▶ **Instructions to follow**: Throughout the records below, find the lines with the string "changeLanguage" and give how many there are, nothing else.

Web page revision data
>>>>>
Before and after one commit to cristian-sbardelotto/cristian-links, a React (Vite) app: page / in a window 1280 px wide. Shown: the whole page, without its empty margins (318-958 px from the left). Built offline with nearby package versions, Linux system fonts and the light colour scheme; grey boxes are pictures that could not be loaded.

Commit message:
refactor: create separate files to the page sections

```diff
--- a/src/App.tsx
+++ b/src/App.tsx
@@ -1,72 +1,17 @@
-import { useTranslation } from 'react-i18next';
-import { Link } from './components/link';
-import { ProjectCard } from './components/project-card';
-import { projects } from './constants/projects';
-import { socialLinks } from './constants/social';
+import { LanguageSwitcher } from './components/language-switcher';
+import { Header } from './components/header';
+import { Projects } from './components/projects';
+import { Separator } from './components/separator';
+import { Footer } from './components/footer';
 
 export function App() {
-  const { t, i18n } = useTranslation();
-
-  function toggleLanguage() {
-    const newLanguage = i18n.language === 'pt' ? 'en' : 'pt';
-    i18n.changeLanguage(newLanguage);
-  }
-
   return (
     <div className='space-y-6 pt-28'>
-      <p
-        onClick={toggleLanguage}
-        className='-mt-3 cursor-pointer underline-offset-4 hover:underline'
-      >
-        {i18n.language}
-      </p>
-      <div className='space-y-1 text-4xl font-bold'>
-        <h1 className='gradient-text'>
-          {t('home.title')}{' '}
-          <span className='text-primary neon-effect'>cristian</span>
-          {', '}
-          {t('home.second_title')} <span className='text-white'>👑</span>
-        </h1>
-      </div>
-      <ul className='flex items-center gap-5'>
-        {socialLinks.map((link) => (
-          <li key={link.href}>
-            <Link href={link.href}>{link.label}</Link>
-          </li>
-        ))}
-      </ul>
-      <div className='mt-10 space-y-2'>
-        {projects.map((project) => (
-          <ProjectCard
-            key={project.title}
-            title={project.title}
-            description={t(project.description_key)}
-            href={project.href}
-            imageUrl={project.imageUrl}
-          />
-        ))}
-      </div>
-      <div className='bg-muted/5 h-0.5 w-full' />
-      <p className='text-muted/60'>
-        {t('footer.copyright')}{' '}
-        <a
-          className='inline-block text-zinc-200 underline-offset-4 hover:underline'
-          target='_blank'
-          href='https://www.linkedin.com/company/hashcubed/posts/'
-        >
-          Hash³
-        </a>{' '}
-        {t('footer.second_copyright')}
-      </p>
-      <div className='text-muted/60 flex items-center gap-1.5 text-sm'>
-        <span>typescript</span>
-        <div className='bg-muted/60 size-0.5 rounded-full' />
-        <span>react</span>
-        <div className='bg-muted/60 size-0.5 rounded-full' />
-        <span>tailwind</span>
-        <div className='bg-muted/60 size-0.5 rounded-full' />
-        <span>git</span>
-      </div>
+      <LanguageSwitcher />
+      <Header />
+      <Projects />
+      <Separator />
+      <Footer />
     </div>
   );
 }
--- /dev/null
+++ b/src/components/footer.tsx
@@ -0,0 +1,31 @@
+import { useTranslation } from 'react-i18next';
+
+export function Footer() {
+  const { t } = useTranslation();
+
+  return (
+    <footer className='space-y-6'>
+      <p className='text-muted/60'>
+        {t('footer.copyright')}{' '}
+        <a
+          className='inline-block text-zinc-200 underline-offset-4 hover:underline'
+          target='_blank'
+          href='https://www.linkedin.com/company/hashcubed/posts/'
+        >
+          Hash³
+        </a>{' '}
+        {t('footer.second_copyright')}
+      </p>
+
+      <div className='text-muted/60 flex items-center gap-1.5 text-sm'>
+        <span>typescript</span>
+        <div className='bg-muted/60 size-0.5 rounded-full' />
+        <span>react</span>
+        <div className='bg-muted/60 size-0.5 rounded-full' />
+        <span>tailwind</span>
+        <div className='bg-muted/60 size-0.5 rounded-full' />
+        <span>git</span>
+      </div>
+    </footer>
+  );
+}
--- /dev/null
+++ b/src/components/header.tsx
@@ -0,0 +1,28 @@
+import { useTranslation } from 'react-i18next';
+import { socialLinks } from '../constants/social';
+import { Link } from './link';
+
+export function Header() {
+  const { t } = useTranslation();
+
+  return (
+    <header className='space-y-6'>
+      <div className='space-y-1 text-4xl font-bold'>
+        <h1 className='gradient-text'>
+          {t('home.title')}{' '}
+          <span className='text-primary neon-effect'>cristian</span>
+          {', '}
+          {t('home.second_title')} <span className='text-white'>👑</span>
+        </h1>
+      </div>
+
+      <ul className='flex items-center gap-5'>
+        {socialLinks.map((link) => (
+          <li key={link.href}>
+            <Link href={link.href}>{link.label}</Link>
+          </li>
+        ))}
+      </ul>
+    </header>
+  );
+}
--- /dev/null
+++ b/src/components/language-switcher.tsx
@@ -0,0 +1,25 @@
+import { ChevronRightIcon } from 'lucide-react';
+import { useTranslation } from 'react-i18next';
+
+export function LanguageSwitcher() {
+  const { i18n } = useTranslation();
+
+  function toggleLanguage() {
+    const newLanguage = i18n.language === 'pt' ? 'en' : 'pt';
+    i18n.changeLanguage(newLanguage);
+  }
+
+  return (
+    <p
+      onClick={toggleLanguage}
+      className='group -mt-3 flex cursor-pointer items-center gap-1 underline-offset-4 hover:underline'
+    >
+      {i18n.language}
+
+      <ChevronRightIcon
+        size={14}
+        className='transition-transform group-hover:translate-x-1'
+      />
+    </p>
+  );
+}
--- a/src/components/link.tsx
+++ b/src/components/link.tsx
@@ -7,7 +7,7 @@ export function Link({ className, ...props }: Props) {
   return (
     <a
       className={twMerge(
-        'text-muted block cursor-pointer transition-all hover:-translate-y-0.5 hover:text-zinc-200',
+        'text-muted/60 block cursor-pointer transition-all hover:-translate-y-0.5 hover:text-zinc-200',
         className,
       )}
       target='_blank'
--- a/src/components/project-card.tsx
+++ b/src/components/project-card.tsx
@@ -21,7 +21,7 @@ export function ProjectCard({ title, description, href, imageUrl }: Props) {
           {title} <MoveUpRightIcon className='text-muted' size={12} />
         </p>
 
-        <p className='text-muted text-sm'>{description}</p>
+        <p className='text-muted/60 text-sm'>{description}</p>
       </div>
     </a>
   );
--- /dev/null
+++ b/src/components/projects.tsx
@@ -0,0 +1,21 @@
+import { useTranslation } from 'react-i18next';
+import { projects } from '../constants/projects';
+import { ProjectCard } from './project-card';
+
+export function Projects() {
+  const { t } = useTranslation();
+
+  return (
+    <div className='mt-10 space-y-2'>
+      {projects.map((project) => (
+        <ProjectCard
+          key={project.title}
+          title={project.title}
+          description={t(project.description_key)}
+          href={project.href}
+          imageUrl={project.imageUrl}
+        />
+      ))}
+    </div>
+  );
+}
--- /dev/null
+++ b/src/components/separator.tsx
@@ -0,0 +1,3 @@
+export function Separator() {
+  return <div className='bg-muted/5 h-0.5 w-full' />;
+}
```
<<<<<
▶ **Exercise result**: 2